All records should be reproduced verbatim.

--------------------------------------------------

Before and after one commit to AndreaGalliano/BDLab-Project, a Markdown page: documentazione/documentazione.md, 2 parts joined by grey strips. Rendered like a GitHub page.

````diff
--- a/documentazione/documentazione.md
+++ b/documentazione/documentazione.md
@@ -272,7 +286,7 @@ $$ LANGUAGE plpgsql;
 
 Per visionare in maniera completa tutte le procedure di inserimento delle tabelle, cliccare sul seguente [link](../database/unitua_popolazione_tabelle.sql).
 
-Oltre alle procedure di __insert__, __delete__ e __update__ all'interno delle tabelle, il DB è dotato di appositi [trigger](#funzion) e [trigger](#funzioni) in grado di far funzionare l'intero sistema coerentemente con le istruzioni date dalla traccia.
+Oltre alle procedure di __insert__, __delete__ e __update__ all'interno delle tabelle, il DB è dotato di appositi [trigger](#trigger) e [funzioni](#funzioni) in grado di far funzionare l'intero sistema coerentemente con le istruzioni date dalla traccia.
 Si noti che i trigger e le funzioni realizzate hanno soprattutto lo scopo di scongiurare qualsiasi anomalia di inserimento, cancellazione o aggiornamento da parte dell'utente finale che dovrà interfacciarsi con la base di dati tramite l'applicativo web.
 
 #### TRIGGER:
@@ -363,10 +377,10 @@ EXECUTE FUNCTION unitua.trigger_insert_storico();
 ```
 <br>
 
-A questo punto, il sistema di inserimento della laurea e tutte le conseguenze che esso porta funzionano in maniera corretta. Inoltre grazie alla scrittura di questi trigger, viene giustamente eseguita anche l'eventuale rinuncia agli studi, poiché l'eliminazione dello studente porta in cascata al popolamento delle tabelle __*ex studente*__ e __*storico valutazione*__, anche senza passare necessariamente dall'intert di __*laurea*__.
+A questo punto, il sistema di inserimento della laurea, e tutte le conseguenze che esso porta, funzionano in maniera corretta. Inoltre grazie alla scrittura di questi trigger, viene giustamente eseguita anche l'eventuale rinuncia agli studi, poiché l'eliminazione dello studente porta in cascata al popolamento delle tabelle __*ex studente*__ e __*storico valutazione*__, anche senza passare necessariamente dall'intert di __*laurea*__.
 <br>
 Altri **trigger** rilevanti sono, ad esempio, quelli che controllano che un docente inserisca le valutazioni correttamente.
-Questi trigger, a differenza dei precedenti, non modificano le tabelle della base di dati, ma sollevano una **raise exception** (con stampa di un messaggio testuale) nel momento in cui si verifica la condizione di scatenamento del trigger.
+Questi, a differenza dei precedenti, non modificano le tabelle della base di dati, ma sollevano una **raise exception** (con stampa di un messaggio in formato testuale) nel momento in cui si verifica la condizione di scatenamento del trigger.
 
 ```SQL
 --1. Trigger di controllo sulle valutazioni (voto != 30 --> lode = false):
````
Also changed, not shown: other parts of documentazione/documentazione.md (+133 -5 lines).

--------------------------------------------------

__Output for this task__
Before and after one commit to AndreaGalliano/BDLab-Project, a Markdown page: documentazione/documentazione.md, 2 parts joined by grey strips. Rendered like a GitHub page.

````diff
--- a/documentazione/documentazione.md
+++ b/documentazione/documentazione.md
@@ -272,7 +286,7 @@ $$ LANGUAGE plpgsql;
 
 Per visionare in maniera completa tutte le procedure di inserimento delle tabelle, cliccare sul seguente [link](../database/unitua_popolazione_tabelle.sql).
 
-Oltre alle procedure di __insert__, __delete__ e __update__ all'interno delle tabelle, il DB è dotato di appositi [trigger](#funzion) e [trigger](#funzioni) in grado di far funzionare l'intero sistema coerentemente con le istruzioni date dalla traccia.
+Oltre alle procedure di __insert__, __delete__ e __update__ all'interno delle tabelle, il DB è dotato di appositi [trigger](#trigger) e [funzioni](#funzioni) in grado di far funzionare l'intero sistema coerentemente con le istruzioni date dalla traccia.
 Si noti che i trigger e le funzioni realizzate hanno soprattutto lo scopo di scongiurare qualsiasi anomalia di inserimento, cancellazione o aggiornamento da parte dell'utente finale che dovrà interfacciarsi con la base di dati tramite l'applicativo web.
 
 #### TRIGGER:
@@ -363,10 +377,10 @@ EXECUTE FUNCTION unitua.trigger_insert_storico();
 ```
 <br>
 
-A questo punto, il sistema di inserimento della laurea e tutte le conseguenze che esso porta funzionano in maniera corretta. Inoltre grazie alla scrittura di questi trigger, viene giustamente eseguita anche l'eventuale rinuncia agli studi, poiché l'eliminazione dello studente porta in cascata al popolamento delle tabelle __*ex studente*__ e __*storico valutazione*__, anche senza passare necessariamente dall'intert di __*laurea*__.
+A questo punto, il sistema di inserimento della laurea, e tutte le conseguenze che esso porta, funzionano in maniera corretta. Inoltre grazie alla scrittura di questi trigger, viene giustamente eseguita anche l'eventuale rinuncia agli studi, poiché l'eliminazione dello studente porta in cascata al popolamento delle tabelle __*ex studente*__ e __*storico valutazione*__, anche senza passare necessariamente dall'intert di __*laurea*__.
 <br>
 Altri **trigger** rilevanti sono, ad esempio, quelli che controllano che un docente inserisca le valutazioni correttamente.
-Questi trigger, a differenza dei precedenti, non modificano le tabelle della base di dati, ma sollevano una **raise exception** (con stampa di un messaggio testuale) nel momento in cui si verifica la condizione di scatenamento del trigger.
+Questi, a differenza dei precedenti, non modificano le tabelle della base di dati, ma sollevano una **raise exception** (con stampa di un messaggio in formato testuale) nel momento in cui si verifica la condizione di scatenamento del trigger.
 
 ```SQL
 --1. Trigger di controllo sulle valutazioni (voto != 30 --> lode = false):
````
Also changed, not shown: other parts of documentazione/documentazione.md (+133 -5 lines).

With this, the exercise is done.